Bexar County Officials: We need bail reform!
Another Black woman has died in police custody because she couldn’t afford to post bail.
Janice Dotson-Stephens was a 61-year old Black woman being held in a Bexar County jail since July because she couldn’t afford to pay a $300 bond. While the details of the case are developing, it is clear that Dotson-Stephens died in custody while being wrongfully held in jail for 6 months.
The recently elected District of Attorney of Bexar County, Joe Gonzales, has the power to end this corrupt practice. DA Gonzales has already been a vocal advocate of ending money bail, describing it as a waste of county resources and criminalization of Bexar Country’s poorest residents.
However, Bexar County's judges are defending the corrupt and exploitative use of money bail. In a closed-door meeting, DA Gonzales, advocated ending this corrupt and exploitative practice, but the county's judges were in deep opposition. We have an opportunity to call DA Joe Gonzales and the county judges to follow through on the promises they've made to the people of Bexar County by changing the culture of criminalizing the poorest and most vulnerable members of our community.

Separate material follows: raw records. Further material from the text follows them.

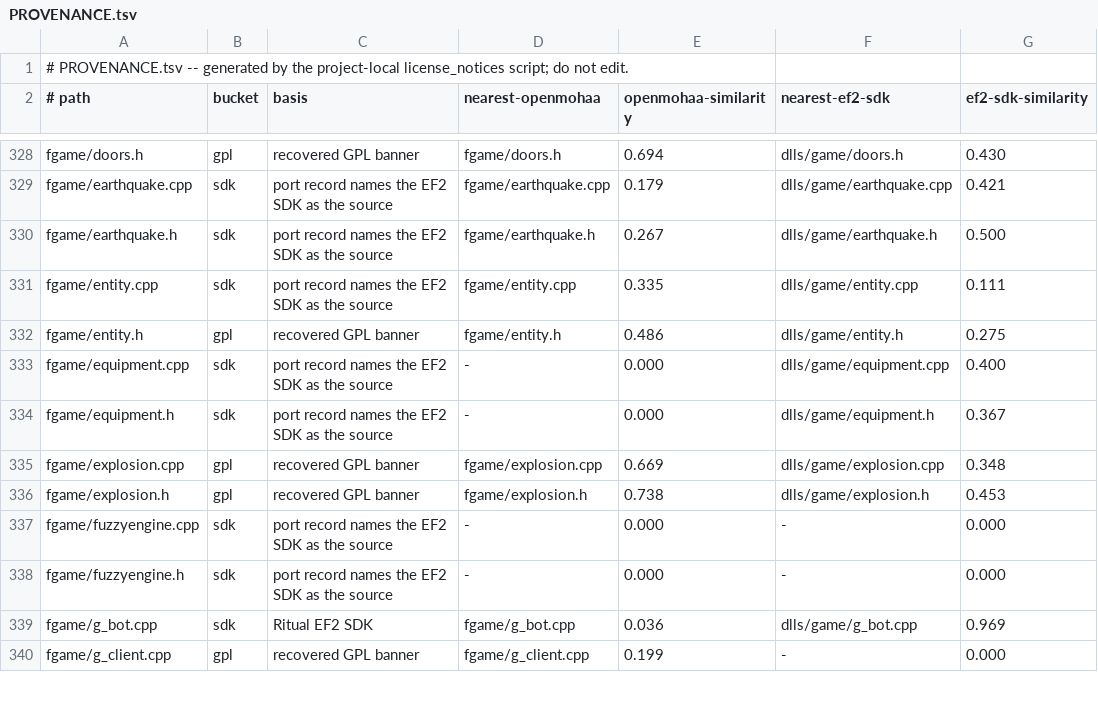
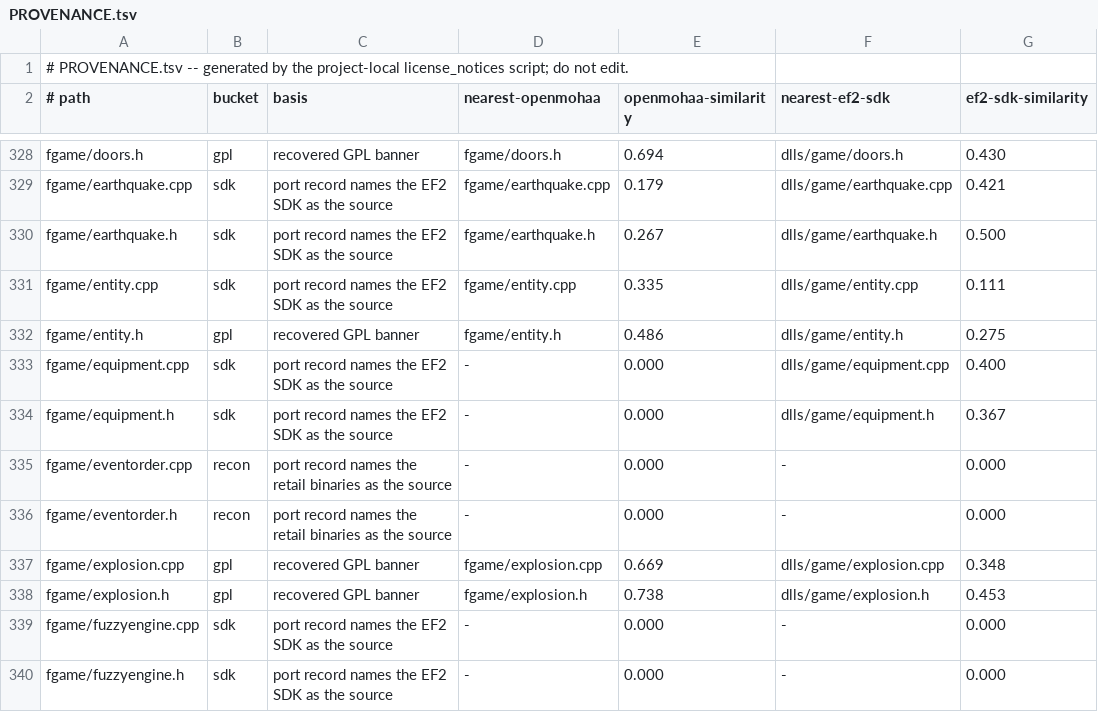
Before and after one commit to imjustadudegamer/Provenance-Elite-Force-II-decomp-Android-linux, a TSV file: PROVENANCE.tsv, drawn as a sheet; only a part is shown, gaps mark what is left out; the shorter side is filled out with more unchanged rows; the diff names each change by its address in the sheet, - before the commit and + after, or states it on an @@ line.

Commit message:
save-compat: retail's event registry order becomes the port's
A save stores the event number inside every archived script function
(program.cpp, dfunction_t::Archive), and that number is the registry's
insertion order -- static-init and link order, build local.  Retail and
the port numbered them differently: of the 1542 event-dispatched
functions a port save carries, 1449 landed on the wrong handler in
retail, which is where the deck-7a Program error came from (wait 426 ->
lock, getfloatvar 625 -> setCustomEmitter).

eventorder.cpp carries retail's order, read back from 114 of the 116
corpus saves: 1542/1542 agreement, no conflicts, the same 22 unnamed
slots in every one.  initCommandList registers it before any Event
object constructs, so every event lands on its retail number and a
port-added event appends after retail's last slot; the scattered static
registrations keep their source but lose their vote on the order.

Event::VerifyRegistryOrder checks the live registry against that table
at every game start and drops on the first slot that drifts, so the
order is a checked invariant rather than an accident again.

The name remap in dfunction_t::Archive (already in the tree) covers the
other direction: an older save restores by name and so re-numbers
itself.  Offline, over the old deck-7a port save: 1693 event functions,
0 unresolved by name, 1575 mis-dispatched as saved, 0 with the table.

```diff
--- a/PROVENANCE.tsv
+++ b/PROVENANCE.tsv
+row 335: fgame/eventorder.cpp | recon | port record names the retail binaries as the source | - | 0.000 | - | 0.000
+row 336: fgame/eventorder.h | recon | port record names the retail binaries as the source | - | 0.000 | - | 0.000
```
Also changed, not shown: 6 other files.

Urging the county judges to definitively end money bail, will change the exploitative practice of holding millions of Black people in detention cells, even though they are presumed innocent, in a state that has one of the highest incarceration rates in the country.
Here is the Petition:
We urge you to create a concrete plan to implement bail reform that brings about tangible results within your first 100 days in office. Now is your opportunity to follow through on your promises to the people of Bexar County by changing the culture of criminalizing the poorest and vulnerable members of our community. Black people are dying while you fail to take action.
Black people all across the country are disproportionately impacted by money bail. Everyday an average of 700,000 people are condemned to local jails and separated from their families. A majority of them are simply because they cannot afford to pay bail. In Texas, pretrial policies, such as those held in jail on bond, have driven recent jail population growth. Black people are 12 percent of the total population in Texas but comprise 32 percent of the prison population. For people of color, the cost of bail is almost certainly out of reach. As a result, many remain stuck in jail, losing their ability to work, access to their families, and the freedom to live on the notion of presumed innocence. These same individuals will often suffer the consequences of a criminal record by assuming guilt, just to get out of jail. If the system was fair this would not be the case. This corrupt system has led many desperate people to get their loved ones out of jail, and trapped in the scheme of debt and poverty with bail bond corporations.
We demand that you make good on your promises and end money bail in Bexar County.